Keep only those lines of the records that include the string "bilalbaraz".

[[ Data records open ]]

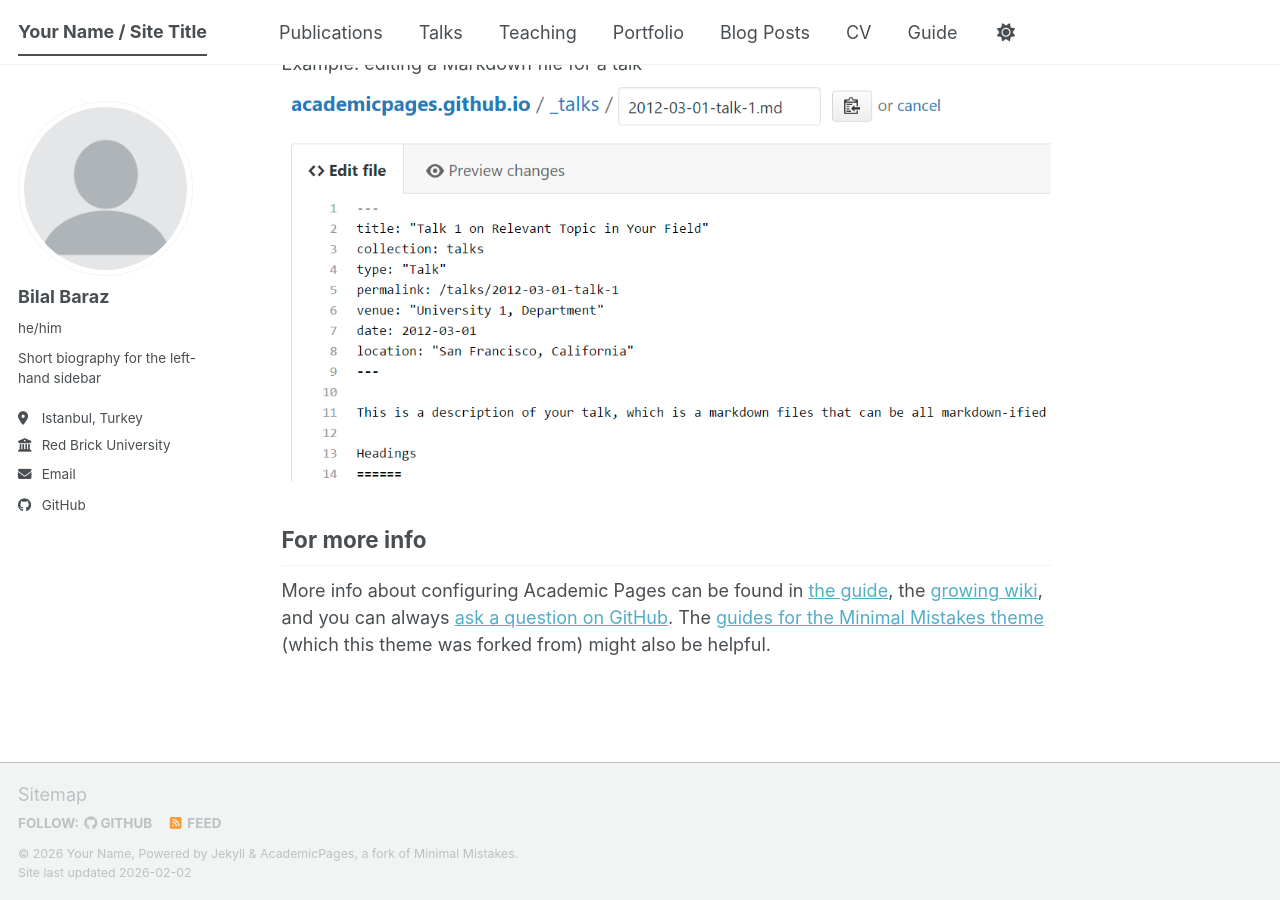
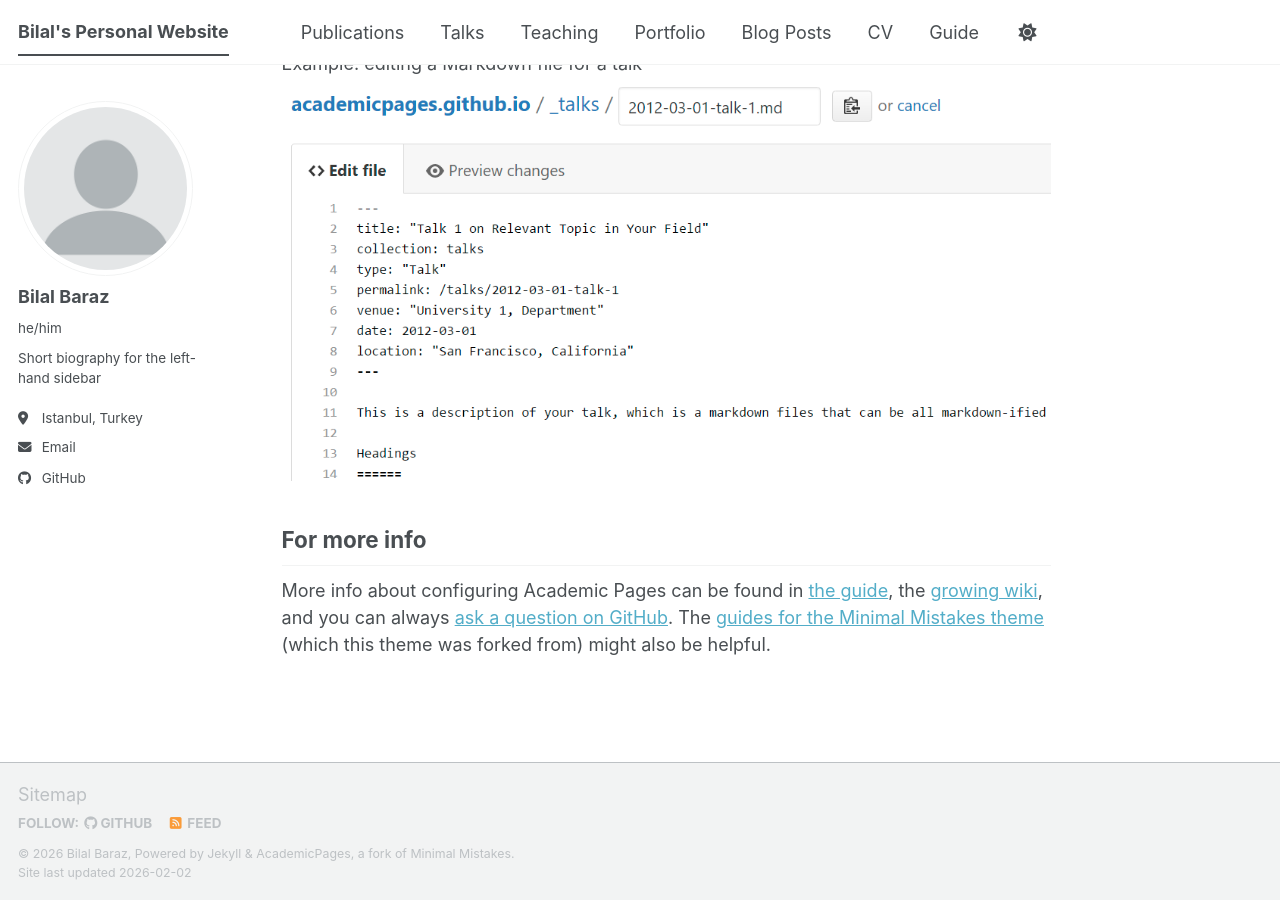
Before and after one commit to bilalbaraz/bilalbaraz.github.io, a Jekyll site: the page built from _pages/about.md, in a window 1280 px wide and 900 px high, scrolled down 2720 px. Built offline with Jekyll 4.4.1, drawn with Linux system fonts in a browser that asks for light colours; a script bundle is joined from its source files by our own code; library files that are not in the unit come from our copies.

Commit message:
Update title / description

```diff
--- a/_config.yml
+++ b/_config.yml
@@ -9,14 +9,14 @@
 # Basic Site Settings
 locale                   : "en-US"
 site_theme               : "default" # The available themes options are "default", "air", "sunrise", "mint", "dirt" and "contrast"
-title                    : "Your Name / Site Title"
+title                    : "Bilal's Personal Website"
 title_separator          : "-"
-name                     : &name "Your Name"
-description              : &description "Your Name's academic portfolio"   # Update this with a general description of your site, this is the default if not overridden by a page
+name                     : &name "Bilal Baraz"
+description              : &description "Bilal's portfolio"   # Update this with a general description of your site, this is the default if not overridden by a page
 url                      : https://academicpages.github.io # The base hostname & protocol for your site e.g. "https://[your GitHub username].github.io",
                                                            # or if you already have some other page hosted on Github then use "https://[your GitHub username].github.io/[Your Repo Name]"
 baseurl                  : "" # the subpath of your site, e.g. "/blog"
-repository               : "academicpages/academicpages.github.io"
+repository               : "bilalbaraz/bilalbaraz.github.io"
 
 # Site Author - The following control what appear as part of the author content on the side bar.
 #               If a field is blank the icon and link will not appear, otherwise it will be shown.
@@ -28,7 +28,7 @@
   pronouns         : "he/him" # example: "she/her"
   bio              : "Short biography for the left-hand sidebar"
   location         : "Istanbul, Turkey"
-  employer         : "Red Brick University"
+  employer         : #"Kocaeli University"
   uri              : # URL
   email            : "bilalbaraz@windowslive.com"
 
```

[[ Data records closed ]]

__Answer to this exercise__:
Before and after one commit to bilalbaraz/bilalbaraz.github.io, a Jekyll site: the page built from _pages/about.md, in a window 1280 px wide and 900 px high, scrolled down 2720 px. Built offline with Jekyll 4.4.1, drawn with Linux system fonts in a browser that asks for light colours; a script bundle is joined from its source files by our own code; library files that are not in the unit come from our copies.
+repository               : "bilalbaraz/bilalbaraz.github.io"
   email            : "bilalbaraz@windowslive.com"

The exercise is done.